I have no reason to doubt the nobility of your intentions when you lept into the moving water in an effort to save. It shows you to harbour a fundamental and selfless, if foolhardy, decency toward your fellow human that sets you apart from some of your partisan supporters and colleagues (just read CBC.ca article comments if you doubt me).
However, at the risk that you again encounter a similar situation, I might suggest that you consider taking a Swiftwater Rescue course or at least gain some empirical experience learning to assess and effectively swim in moving water to the point where you are comfortable in it. This will help you in determining if leaping in fully clothed will actually help the person in trouble or simply add to the problem. By the sounds of things you are very lucky not to have become another casualty in need of rescue or worse, retrieval. I can't help but wonder, partly from an experience in which I nearly died, just what the hell you thought you would have done once you reached her?

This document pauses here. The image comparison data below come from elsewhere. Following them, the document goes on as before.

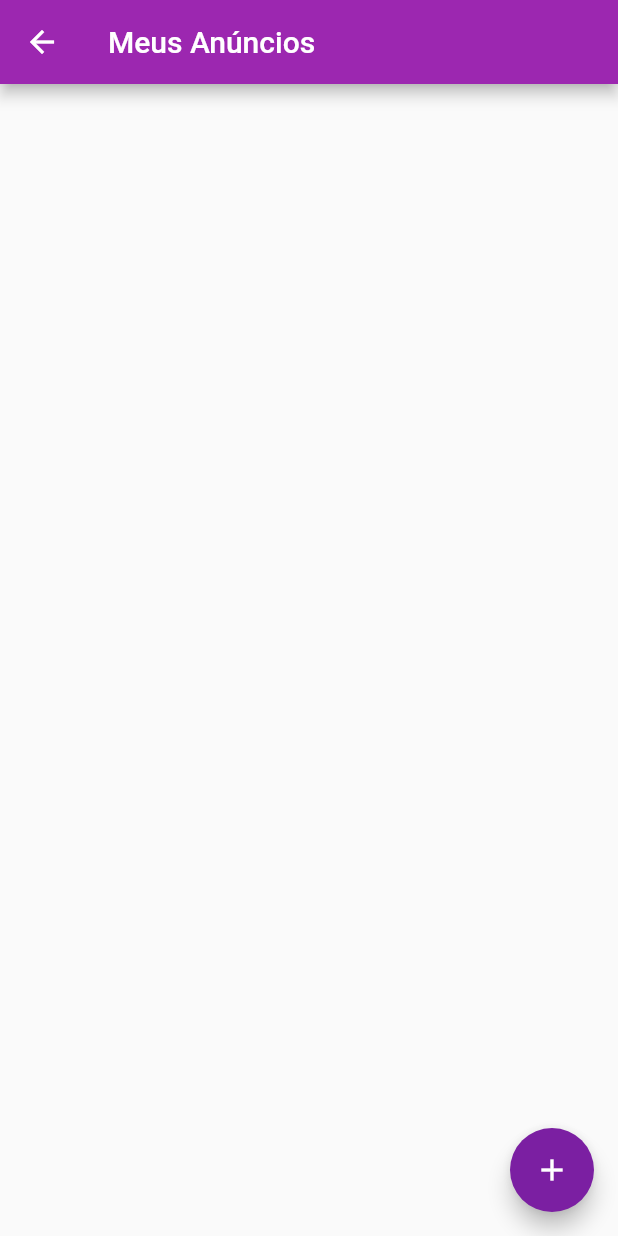
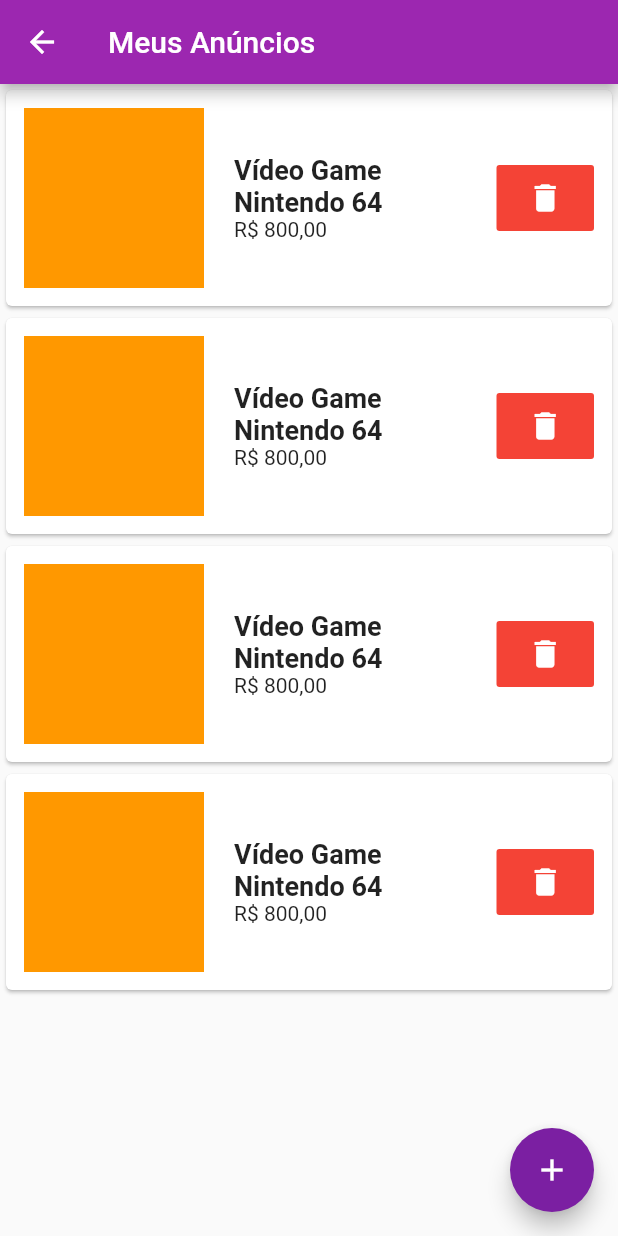
Before and after one commit to soapmactavish23/olx-flutter, a Flutter app: the MeusAnuncios screen opened by its route, on a phone screen of 412 x 824 dp. Run offline on Flutter 3.47's test engine with Material 2 defaults, Android fonts, the phone set to English and light mode, and no system bars; our stand-ins replace brasil_fields, cloud_firestore, firebase_auth, firebase_core, firebase_storage, image_picker; missing offline and left inert: validadores; accounts and stored records are empty.

Commit message:
Criando interface meus anúncios

```diff
--- a/lib/view/MeusAnuncios.dart
+++ b/lib/view/MeusAnuncios.dart
@@ -1,4 +1,5 @@
 import 'package:flutter/material.dart';
+import 'package:olx/view/widgets/ItemAnuncio.dart';
 
 class MeusAnuncios extends StatefulWidget {
   @override
@@ -19,7 +20,12 @@
           Navigator.pushNamed(context, "/novo-anuncio");
         },
       ),
-      body: Container(),
+      body: ListView.builder(
+        itemCount: 4,
+          itemBuilder: (context, indice){
+            return ItemAnuncio();
+          }
+      ),
     );
   }
 }
--- a/lib/view/NovoAnuncio.dart
+++ b/lib/view/NovoAnuncio.dart
@@ -67,7 +67,7 @@
         .doc(_anuncio.id)
         .set(_anuncio.toMap()).then((_){
           Navigator.pop(_dialogContext);
-          Navigator.pushReplacementNamed(context, "/meus-anuncios");
+          Navigator.pop(context);
     });
   }
 
--- /dev/null
+++ b/lib/view/widgets/ItemAnuncio.dart
@@ -0,0 +1,51 @@
+import 'package:flutter/material.dart';
+
+class ItemAnuncio extends StatelessWidget {
+  @override
+  Widget build(BuildContext context) {
+    return GestureDetector(
+      onTap: () {},
+      child: Card(
+        child: Padding(
+          padding: EdgeInsets.all(12),
+          child: Row(
+            children: [
+              SizedBox(
+                width: 120,
+                height: 120,
+                child: Container(
+                  color: Colors.orange,
+                ),
+              ),
+              Expanded(
+                  flex: 3,
+                  child: Padding(
+                    padding: EdgeInsets.symmetric(horizontal: 20, vertical: 8),
+                    child: Column(
+                      crossAxisAlignment: CrossAxisAlignment.start,
+                      children: [
+                        Text(
+                          "Vídeo Game Nintendo 64",
+                          style: TextStyle(
+                              fontSize: 18, fontWeight: FontWeight.bold),
+                        ),
+                        Text("R\$ 800,00")
+                      ],
+                    ),
+                  )),
+              Expanded(
+                  flex: 1,
+                  child: FlatButton(
+                    color: Colors.red,
+                    padding: EdgeInsets.all(10),
+                    onPressed: (){},
+                    child: Icon(Icons.delete, color: Colors.white,),
+                  )
+              )
+            ],
+          ),
+        ),
+      ),
+    );
+  }
+}
```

The smartmoney is on working from shore methodically and carefully and only entering the water when rescuer safety is ensured. However, should you find yourself in moving water and a little scared, it might pay to keep in mind the following.
The basic standard when finding yourself in the fast water is first to not panic. The water is very fast, big and scary, yes. But if you're breathing and floating, you're already partly in control of the basic staying alive bit of your situation. NOW, stop panicking and get your feet up so you can see them poke through the surface, pointing yourself FEET FIRST downstream with your head up looking over your toes. This way you minimise the risks of getting yourself caught on rocks, or strainers (branches and logs submerged just below the surface) because you'll float over them (arse might bruise though), head injury because your feet hit the rock in front you and not your melon, and of having the current pull you under and keep you there because your foot got stuck. Then let the current do the work for you and carry you downstream. Don't fight it, you'll exhaust yourself and die. Use your hands to steer and guide you to safety, but always feet up and pointed downstream. Safety is in eddies and river banks you can safely swim to. Avoid rocks, ledges and falls and the frothy nasty pin you under nonsense at their base, holes, pieces of tree, canoes in fast water (swamped or controlled they act as giant moving logs: bad bad), or the temption to see if your feet reach the bottom. These are the things that kill. Big standing waves are only big standing waves and can be quite fun to float through in a PFD.
Oh, and please have some humility. Don't twitter your attempt at heroism all over the universe. It looks crass and self-indulgent, especially since it seems that you succeeded in little more than getting wet and scaring yourself and probably your loved ones. And all at a time when you're taking heavy flak over some serious idiocy around the Census - it looks bad.